Home » Jazz Articles » Matthew Stevens: Pittsburgh

5
Album Review

Matthew Stevens: Pittsburgh

By

Sign in to view read count
Matthew Stevens: Pittsburgh
Good things were promised by New York-based guitarist Matthew Stevens' fusionesque sophomore album, Preverbal (Ropeadope, 2017). It was made with a kicking trio comprising the exceptional bassist Vicente Archer, a longstanding associate of Robert Glasper, and drummer Eric Doob, whose credits include organist Dr. Lonnie Smith and, alongside Stevens, trumpeter Christian Scott. In the normal course of events, said good things would likely have come by autumn 2021, perhaps in the form of another trio album. But the timeline was messed up, first by lockdown, then by a broken elbow Stevens suffered in a bike accident.

So what we have with the solo album Pittsburgh is a stopgap. Recorded in early 2021, it presents eleven short originals, performed on an acoustic guitar, with no overdubs or sound layering of any kind. The pieces are not fragments, they are fully formed compositions; one is a reimagined version of "Cocoon" from the aforementioned Preverbal. Variegated but hanging together nicely, the tunes range from the abstract and experimental through the lyrical and hymnlike. Preliminary versions of some of them were performed by Stevens as part of Pittsburgh's Jazz Gallery's Lockdown Sessions video series. A few would stand longer workouts on Stevens' next plugged-in album with his band; the ballad "Buckets" and the churchy "Foreign Ghosts," for instance, along with the ebullient "Can Am," composed to celebrate the Canadian-born Stevens' recently obtained American citizenship.

The disappointment here is the playing time, which is just 32 minutes.
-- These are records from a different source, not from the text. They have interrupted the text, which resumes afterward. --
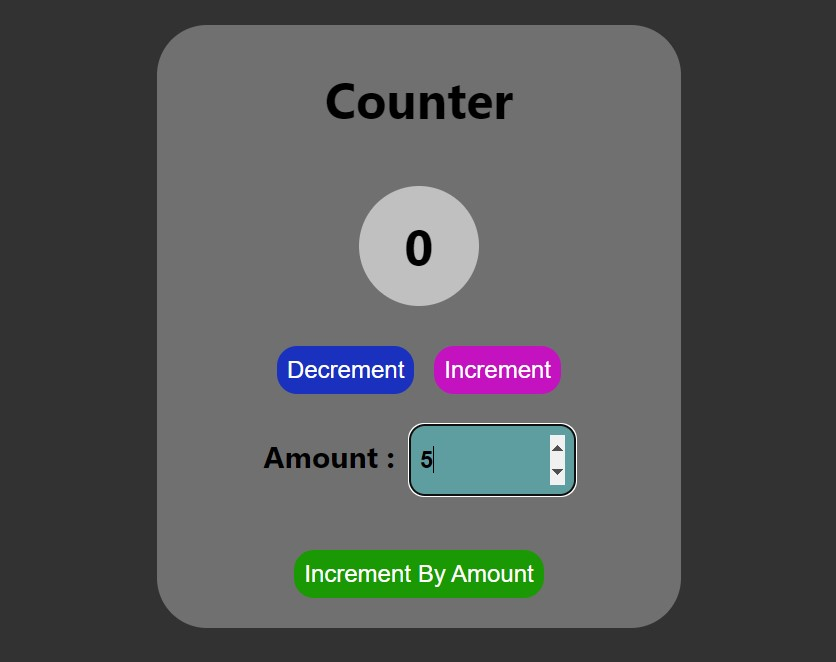
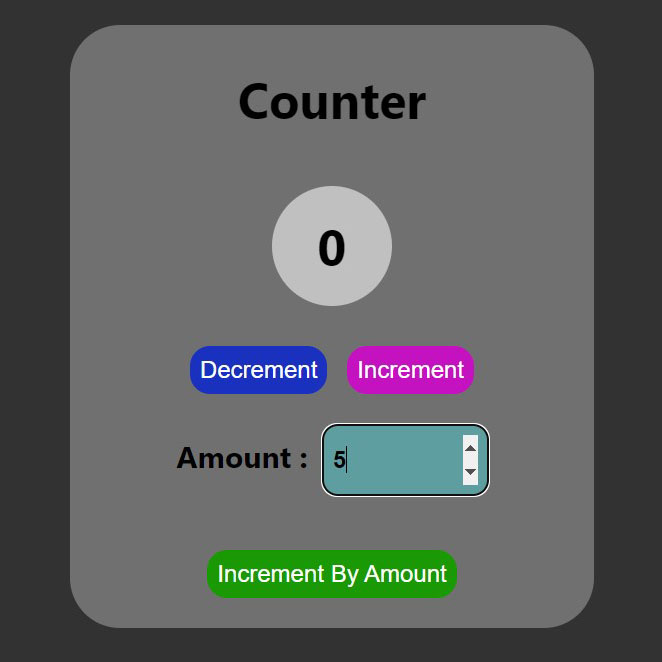
Redux, counter-app | readme.md updated, footer updated

diff --git a/React-Dersleri/Redux/counter-app/src/components/Footer/Footer.js b/React-Dersleri/Redux/counter-app/src/components/Footer/Footer.js
@@ -1,0 +1,36 @@
+import React from "react";
+import styles from "./styles.module.css";
+
+import { FaLinkedinIn, FaGithub } from "react-icons/fa";
+function Footer() {
+  return (
+    <div className={styles.footerContainer}>
+      <div>
+        <p>Sosyal Medya ve Github Repo</p>
+      </div>
+      <div className={styles.social}>
+        <div>
+          <a
+            href="https://www.linkedin.com/in/ziya-caylan/"
+            className={styles.btnSocial}
+          >
+            <FaLinkedinIn />
+          </a>
+        </div>
+        <div>
+          <a
+            href="https://github.com/ziyacaylan/Frontend-Dersleri/tree/main/React-Dersleri/Redux/counter-app"
+            className={styles.btnSocial}
+          >
+            <FaGithub />
+          </a>
+        </div>
+      </div>
+      <div>
+        <p>Copyright © 2022 Ziya ÇAYLAN</p>
+      </div>
+    </div>
+  );
+}
+
+export default Footer;

diff --git a/React-Dersleri/Redux/counter-app/src/components/Footer/styles.module.css b/React-Dersleri/Redux/counter-app/src/components/Footer/styles.module.css
@@ -1,0 +1,35 @@
+.footerContainer {
+  width: 100%;
+  height: auto;
+  text-align: center;
+  background-color: #282727;
+  position: fixed;
+  bottom: 0;
+  left: 0;
+}
+.footerContainer p {
+  color: #fff;
+  padding-top: 5px;
+}
+.social {
+  display: flex;
+  justify-content: center;
+}
+.btnSocial {
+  display: flex;
+  justify-content: center;
+  align-items: center;
+  width: 40px;
+  height: 40px;
+  background-color: #019553;
+  margin: 10px;
+  padding: 10px;
+  border-radius: 50%;
+  color: #fff;
+  font-size: 36px;
+  transition: all 0.3s ease;
+}
+.btnSocial:hover {
+  background-color: #33b57b;
+  font-size: 30px;
+}

diff --git a/React-Dersleri/Redux/counter-app/src/App.css b/React-Dersleri/Redux/counter-app/src/App.css
@@ -1,8 +1,12 @@
 .App {
   width: 100%;
-  height: 100vh;
+  height: calc(100vh - 130px);
   text-align: center;
   background-color: #323232;
+}
+.main-container {
+  width: 100%;
+  height: 100%;
   display: flex;
   justify-content: center;
   align-items: center;
@@ -11,6 +15,7 @@
   background-color: #707070;
   border-radius: 50px;
   padding: 20px;
+  margin: 0 auto;
 }
 h1 {
   font-size: 50px;

diff --git a/React-Dersleri/Redux/counter-app/src/App.js b/React-Dersleri/Redux/counter-app/src/App.js
@@ -1,10 +1,14 @@
 import Counter from "./components/Counter";
+import Footer from "./components/Footer/Footer";
 import "./App.css";
 
 function App() {
   return (
     <div className="App">
-      <Counter />
+      <div className="main-container">
+        <Counter />
+      </div>
+      <Footer />
     </div>
   );
 }

diff --git a/React-Dersleri/Redux/counter-app/README.md b/React-Dersleri/Redux/counter-app/README.md
@@ -8,4 +8,5 @@
 
 ---
 
-<img src="./src/assets/img/counter-app.jpg">
+<img src="./src/assets/img/counter-app.jpg" width="600px">
+<img src="./src/assets/img/counter-app-1.jpg" width="600px">
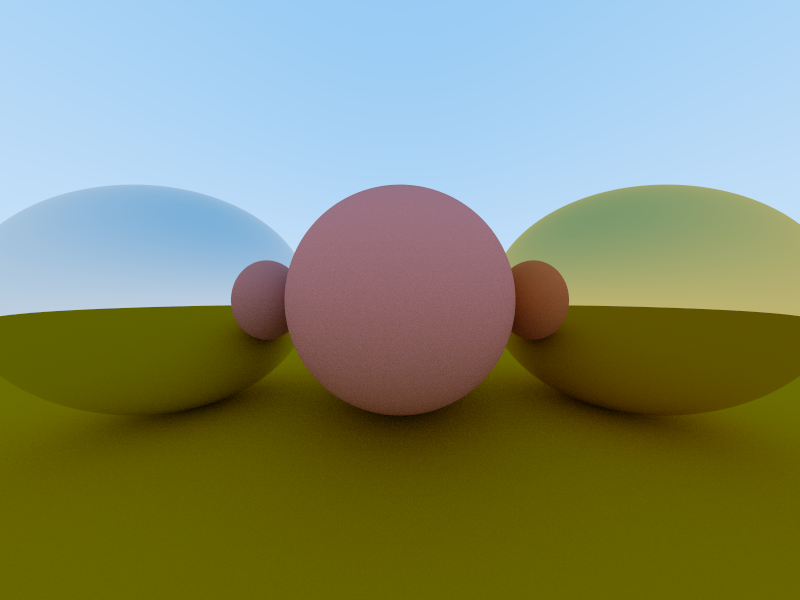
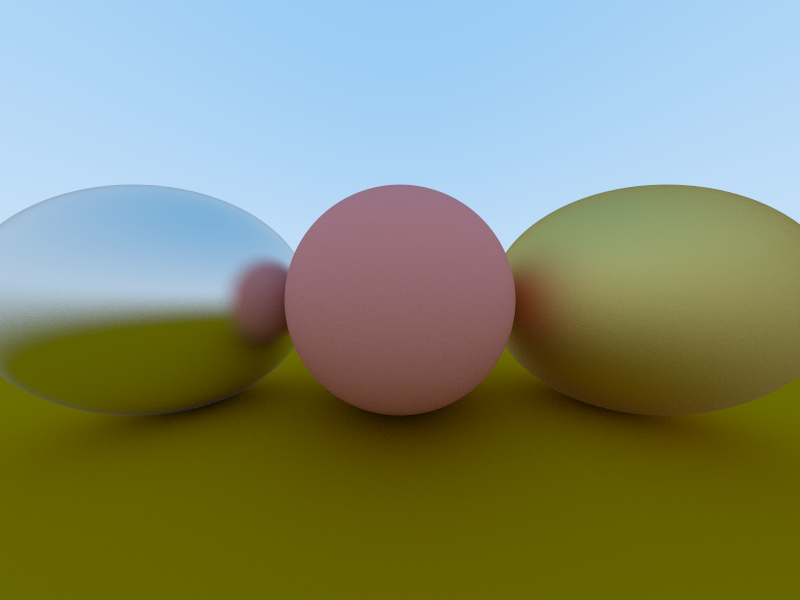
add roughness to metal materials

diff --git a/Raytracer/Main.cpp b/Raytracer/Main.cpp
@@ -39,15 +39,15 @@ int main(int argc, char **argv) {
 
     Image testImage(800, 600, 4);
     
-    const auto samples = 200;
+    const auto samples = 512;
     const auto threadCount = 8;
 
     Scene scene;
     
     shared_ptr<Material> basicPink = make_shared<Lambert>(vec3(0.8f, 0.3f, 0.3f));
     shared_ptr<Material> basicDirt = make_shared<Lambert>(vec3(0.47f, 0.28f, 0.0f));
-    shared_ptr<Material> metalGold = make_shared<Metal>(vec3(0.8f, 0.6f, 0.2f));
-    shared_ptr<Material> metalSilver = make_shared<Metal>(vec3(0.8f,0.8f,0.8f));
+    shared_ptr<Material> metalGold = make_shared<Metal>(vec3(0.8f, 0.6f, 0.2f), 1.0f);
+    shared_ptr<Material> metalSilver = make_shared<Metal>(vec3(0.8f,0.8f,0.8f), 0.3f);
 
     scene.addObject(make_unique<Sphere>(Sphere(vec3(0, 0, -1), 0.5f, basicPink)));
     scene.addObject(make_unique<Sphere>(Sphere(vec3(1.f, 0, -1), 0.5f, metalGold)));

diff --git a/Raytracer/Metal.cpp b/Raytracer/Metal.cpp
@@ -1,11 +1,23 @@
+#include <glm\gtc\random.hpp>
+
 #include "Metal.h"
 
 using namespace std;
 using namespace glm;
 
+void Metal::setRoughness(const float roughness)
+{
+    this->roughness = min(roughness, 1.f);
+}
+
+float Metal::getRoughness() const
+{
+    return roughness;
+}
+
 std::unique_ptr<ScatteredRay> Metal::getScattered(const Ray & in, const HitInfo * hit) const
 {
     vec3 reflected = reflect(normalize(in.getDirection()), hit->getNormal());
 
-    return make_unique<ScatteredRay>(hit->getLocation(), reflected, getAlbedo());
+    return make_unique<ScatteredRay>(hit->getLocation(), reflected + roughness * ballRand(1.f), getAlbedo());
 }

diff --git a/Raytracer/Metal.h b/Raytracer/Metal.h
@@ -3,10 +3,15 @@
 #include "Material.h"
 
 class Metal : public Material {
+    float roughness;
 
 public:
-    Metal(const glm::vec3 albedo) :
-        Material(albedo) {}
+    Metal(const glm::vec3 albedo, const float roughness = 0.0f) :
+        Material(albedo) {
+        setRoughness(roughness);
+    }
+    void setRoughness(const float roughness);
+    float getRoughness() const;
 
     virtual std::unique_ptr<ScatteredRay> getScattered(const Ray& in, const HitInfo* hit) const override;
 

diff --git a/Raytracer/Lambert.h b/Raytracer/Lambert.h
@@ -1,6 +1,5 @@
 #pragma once
 #include "Material.h"
-#include <glm\gtc\random.hpp>
 
 
 class Lambert : public Material {

diff --git a/Raytracer/Lambert.cpp b/Raytracer/Lambert.cpp
@@ -1,3 +1,5 @@
+#include <glm\gtc\random.hpp>
+
 #include "Lambert.h"
 
 using namespace std; 
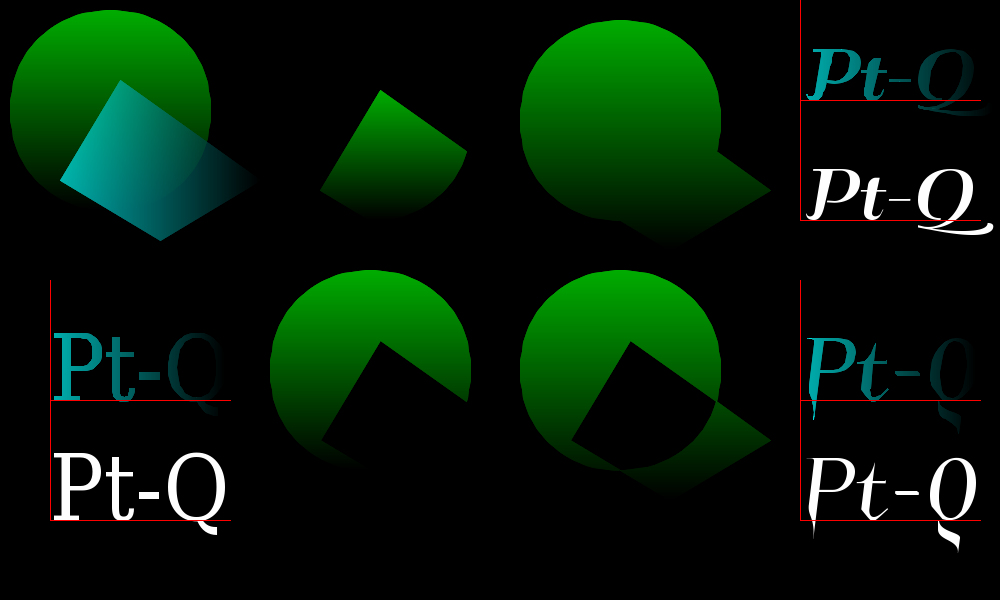
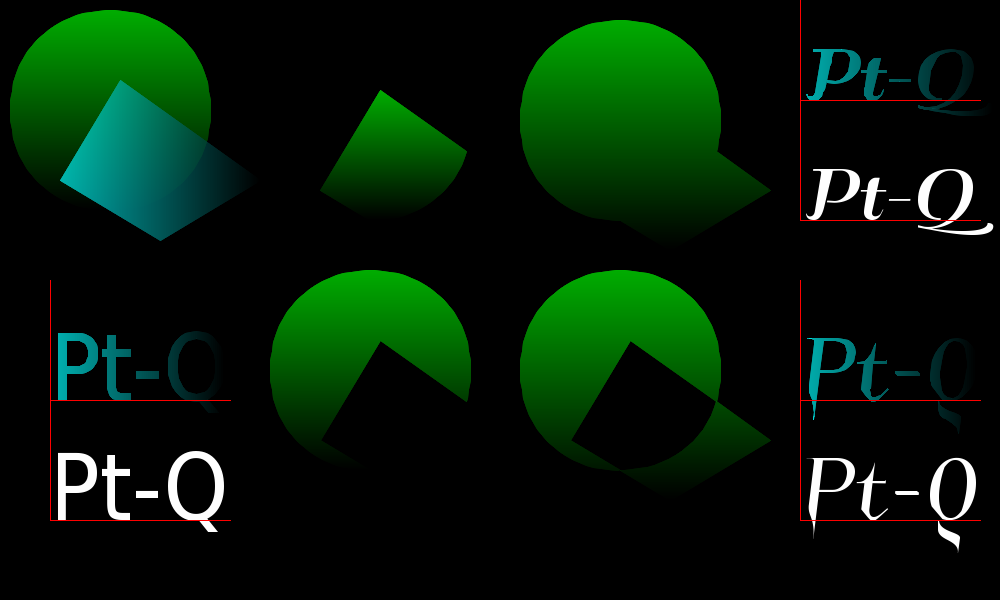
Cleanup

diff --git a/src/Pt-Gfx/tests/ImagePainterTest2.cpp b/src/Pt-Gfx/tests/ImagePainterTest2.cpp
@@ -84,7 +84,7 @@ using namespace Pt::Gfx;
 
 // Detailed-test enable settings for Pt-Gfx
 #define TEST_SOURCECOPY                         1
-#define TEST_SOURCEOVER                         0
+#define TEST_SOURCEOVER                         1
 
 #define TEST_DRAW_SOLID_LINE_AND_TEXT           0 // (including bezier)
 #define TEST_DRAW_PATTERNED_LINE                0 // (including bezier)
@@ -164,7 +164,7 @@ using namespace Pt::Gfx;
 #define FONT_SPEC_N "DejaVu Sans"  ,  24, Pt::Gfx::Font::BoldItalic,    0
 #define FONT_SPEC_R "DejaVu Sans"  ,  24, Pt::Gfx::Font::BoldItalic, -150
 
-#define FONT_SPEC_H "DejaVu Serif" ,  80, Pt::Gfx::Font::Italic    ,    0
+#define FONT_SPEC_H "DejaVu Sans"  ,  92, Pt::Gfx::Font::Normal    ,    0
 #define FONT_SPEC_Q "QumpellkaNo12",  64, Pt::Gfx::Font::Normal    ,    0 /* OTF */
 #define FONT_SPEC_C "Charakterny"  , 116, Pt::Gfx::Font::Italic    ,    0 /* OTF */
 

diff --git a/src/Pt-Gfx/FreeType2.cpp b/src/Pt-Gfx/FreeType2.cpp
@@ -702,6 +702,7 @@ FTC_FaceID FreeType2::findFaceId(const Font& font)
 {
     System::MutexLock lock(FreeType2::_mutex);
 
+    // Temporary workaround for this configuration
 #if ( defined(__arm__) || defined(__thumb__) || defined(__aarch64__) ) && ( __GNUC__ == 4 && __GNUC_MINOR__ == 9 )
 
     for(Fonts::iterator it = FreeType2::_fonts.begin(); it != FreeType2::_fonts.end(); ++it) {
In the digital age one is more often presented with albums which are too long rather than too short. But 32 minutes would have been considered wanting even during the analogue era, transcendent exceptions such as John Coltrane's A Love Supreme (Impulse, 1965) notwithstanding.

Track Listing

Ambler; Purpose of a Machine; Buckets; Can Am; Foreign Ghosts; Northern Touch; Cocoon; Ending Is Beginning; Blue Blues; Broke; Miserere.

Personnel

Matthew Stevens: guitar.

Album information

Title: Pittsburgh | Year Released: 2021 | Record Label: Whirlwind Recordings


FOR THE LOVE OF JAZZ
Get the Jazz Near You newsletter All About Jazz has been a pillar of jazz since 1995, championing it as an art form and, more importantly, supporting the musicians who create it. Our enduring commitment has made "AAJ" one of the most culturally important websites of its kind, read by hundreds of thousands of fans, musicians and industry figures every month.

WE NEED YOUR HELP
To expand our coverage even further and develop new means to foster jazz discovery and connectivity we need your help. You can become a sustaining member for a modest $20 and in return, we'll immediately hide those pesky ads plus provide access to future articles for a full year. This winning combination will vastly improve your AAJ experience and allow us to vigorously build on the pioneering work we first started in 1995. So enjoy an ad-free AAJ experience and help us remain a positive beacon for jazz by making a donation today.

Post a comment about this album

Tags

More

New Oxford Brevity
Dominic Lash / Pat Thomas
Dedicated To You
Joe Coughlin
Times Like These
Nica Carrington
Blue Note Re:imagined II
Various Artists

Popular

Get more of a good thing!

Our weekly newsletter highlights our top stories, our special offers, and includes upcoming jazz events near you.